__Your task__. Please copy every line below that contains the string "with".

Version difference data
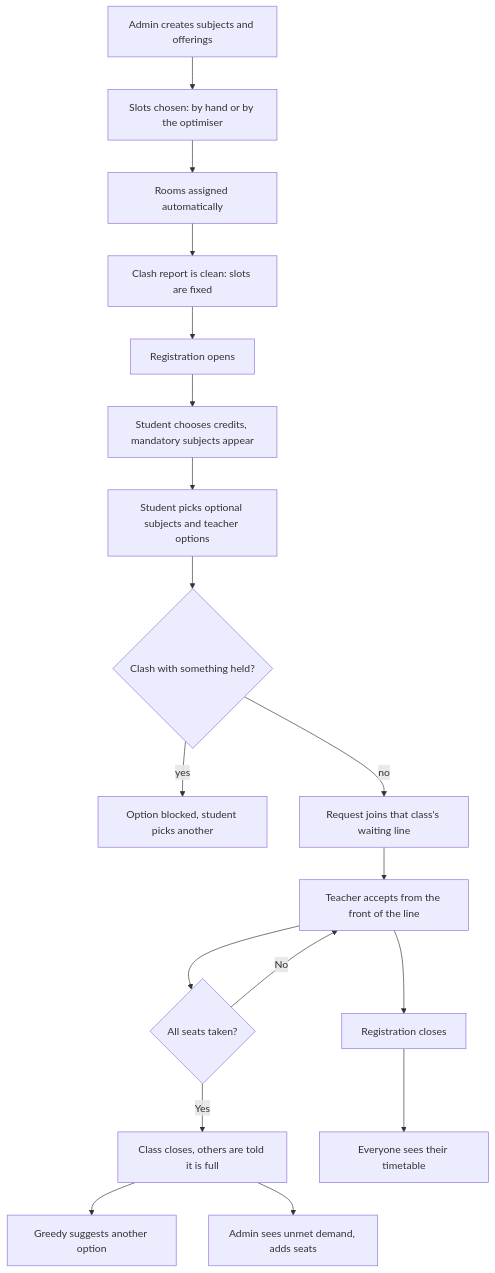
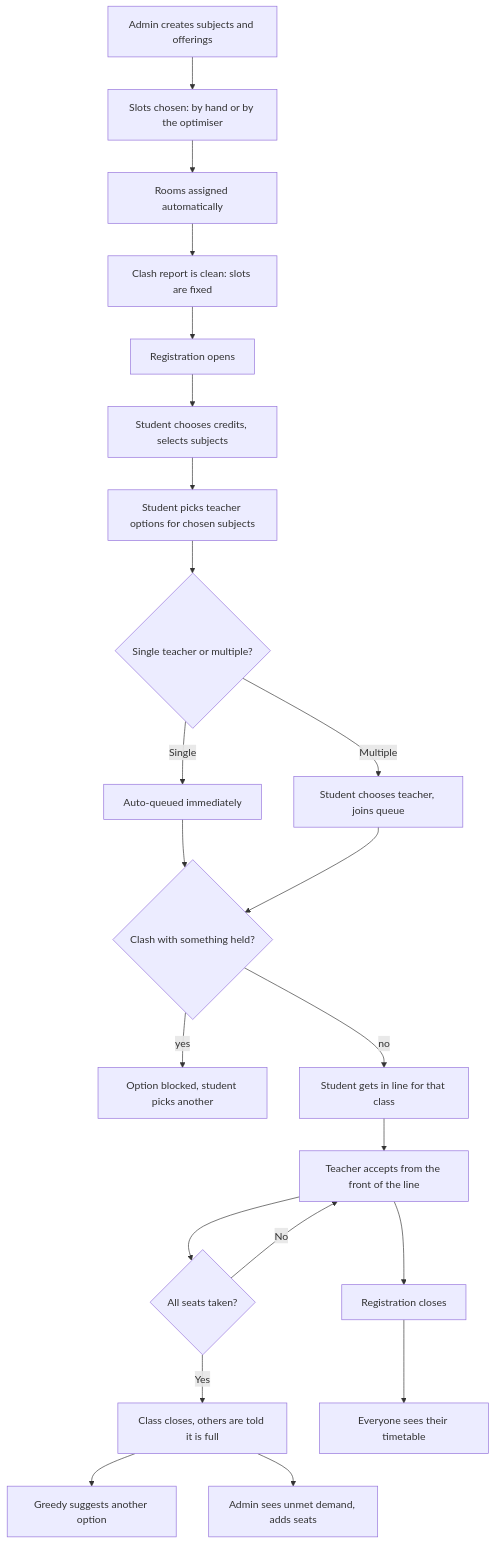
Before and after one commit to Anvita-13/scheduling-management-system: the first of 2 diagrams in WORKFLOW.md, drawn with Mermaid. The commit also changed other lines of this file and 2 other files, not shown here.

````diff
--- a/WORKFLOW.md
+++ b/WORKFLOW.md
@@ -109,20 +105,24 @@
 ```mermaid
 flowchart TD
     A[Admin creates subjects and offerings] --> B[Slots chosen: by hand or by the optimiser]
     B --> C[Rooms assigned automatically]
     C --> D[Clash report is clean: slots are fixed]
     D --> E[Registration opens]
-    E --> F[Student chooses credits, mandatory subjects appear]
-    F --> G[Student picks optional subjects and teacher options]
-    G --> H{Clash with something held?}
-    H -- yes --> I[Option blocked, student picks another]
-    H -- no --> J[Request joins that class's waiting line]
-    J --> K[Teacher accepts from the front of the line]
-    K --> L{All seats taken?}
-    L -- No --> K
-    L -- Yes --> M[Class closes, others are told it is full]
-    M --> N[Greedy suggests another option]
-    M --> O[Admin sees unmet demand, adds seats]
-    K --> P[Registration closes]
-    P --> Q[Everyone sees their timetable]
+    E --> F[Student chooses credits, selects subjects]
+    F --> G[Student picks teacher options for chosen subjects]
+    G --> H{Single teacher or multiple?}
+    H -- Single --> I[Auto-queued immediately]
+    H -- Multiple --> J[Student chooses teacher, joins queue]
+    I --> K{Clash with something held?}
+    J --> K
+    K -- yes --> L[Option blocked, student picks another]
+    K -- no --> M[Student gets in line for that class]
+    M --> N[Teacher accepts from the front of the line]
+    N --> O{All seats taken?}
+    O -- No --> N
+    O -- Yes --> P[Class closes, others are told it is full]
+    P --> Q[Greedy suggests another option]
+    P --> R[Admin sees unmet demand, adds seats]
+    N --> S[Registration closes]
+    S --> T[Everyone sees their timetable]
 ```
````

---

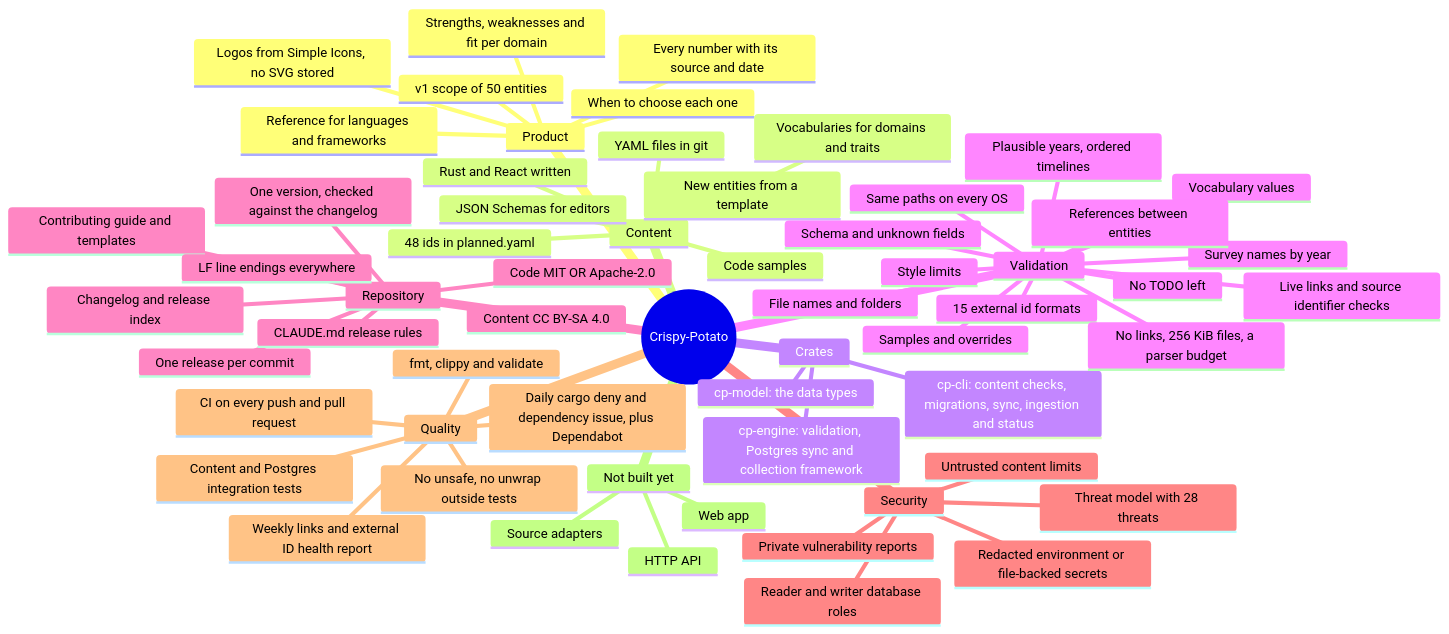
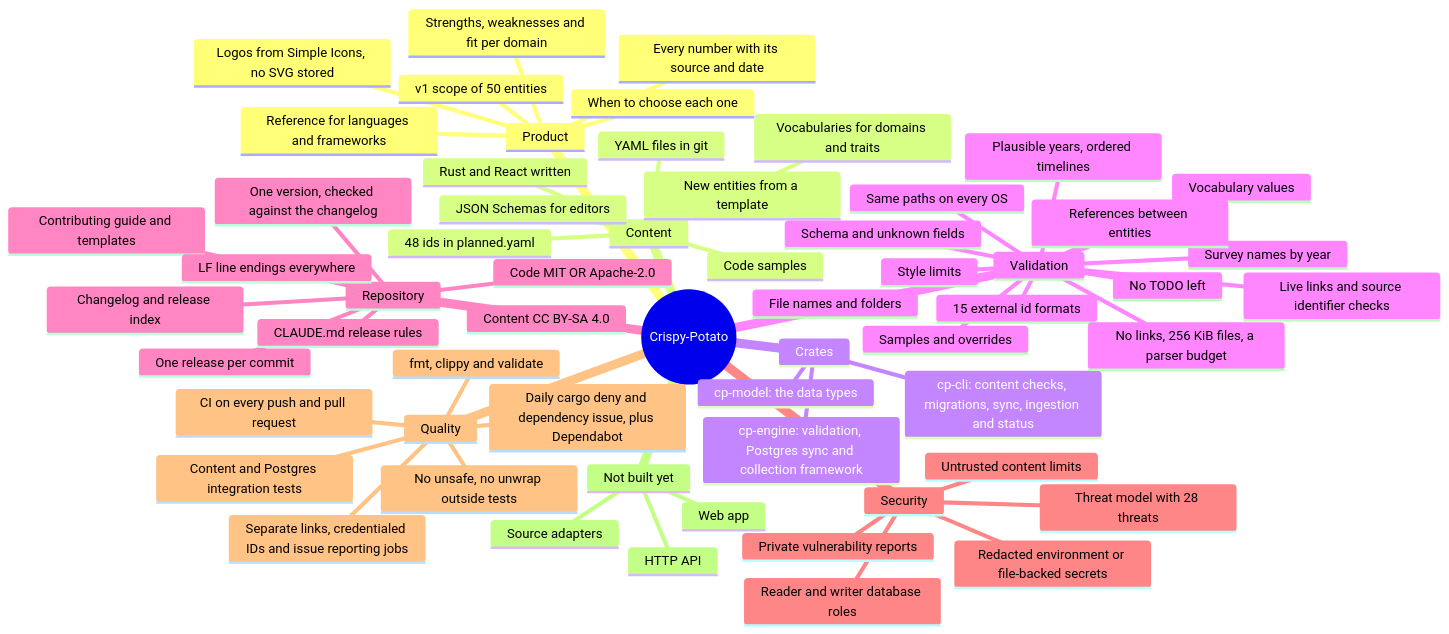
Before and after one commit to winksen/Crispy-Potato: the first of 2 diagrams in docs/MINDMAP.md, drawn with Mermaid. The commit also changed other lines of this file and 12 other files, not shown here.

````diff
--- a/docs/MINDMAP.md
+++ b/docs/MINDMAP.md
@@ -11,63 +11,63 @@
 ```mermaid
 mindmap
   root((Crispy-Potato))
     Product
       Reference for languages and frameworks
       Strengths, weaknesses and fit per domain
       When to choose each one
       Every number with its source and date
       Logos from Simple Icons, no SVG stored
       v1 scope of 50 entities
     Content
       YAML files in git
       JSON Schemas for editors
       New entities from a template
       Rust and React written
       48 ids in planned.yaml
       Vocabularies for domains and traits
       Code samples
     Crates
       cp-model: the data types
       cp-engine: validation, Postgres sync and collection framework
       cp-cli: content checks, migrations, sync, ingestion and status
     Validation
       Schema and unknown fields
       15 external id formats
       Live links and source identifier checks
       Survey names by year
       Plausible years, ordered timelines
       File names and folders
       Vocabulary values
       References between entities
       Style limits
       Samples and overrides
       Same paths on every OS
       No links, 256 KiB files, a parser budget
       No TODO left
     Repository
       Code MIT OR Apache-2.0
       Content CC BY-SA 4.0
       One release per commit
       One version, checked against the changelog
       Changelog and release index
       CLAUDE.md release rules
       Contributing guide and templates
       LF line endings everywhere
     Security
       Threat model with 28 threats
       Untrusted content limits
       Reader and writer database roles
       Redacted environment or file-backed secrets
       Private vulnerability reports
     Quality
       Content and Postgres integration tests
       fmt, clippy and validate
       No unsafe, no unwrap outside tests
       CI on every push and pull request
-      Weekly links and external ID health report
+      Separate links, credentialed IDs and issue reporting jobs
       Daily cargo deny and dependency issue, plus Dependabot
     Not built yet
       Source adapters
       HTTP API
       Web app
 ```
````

__Exercise solution__.
Before and after one commit to Anvita-13/scheduling-management-system: the first of 2 diagrams in WORKFLOW.md, drawn with Mermaid. The commit also changed other lines of this file and 2 other files, not shown here.
-    G --> H{Clash with something held?}
+    I --> K{Clash with something held?}
Before and after one commit to winksen/Crispy-Potato: the first of 2 diagrams in docs/MINDMAP.md, drawn with Mermaid. The commit also changed other lines of this file and 12 other files, not shown here.
       Every number with its source and date
       Threat model with 28 threats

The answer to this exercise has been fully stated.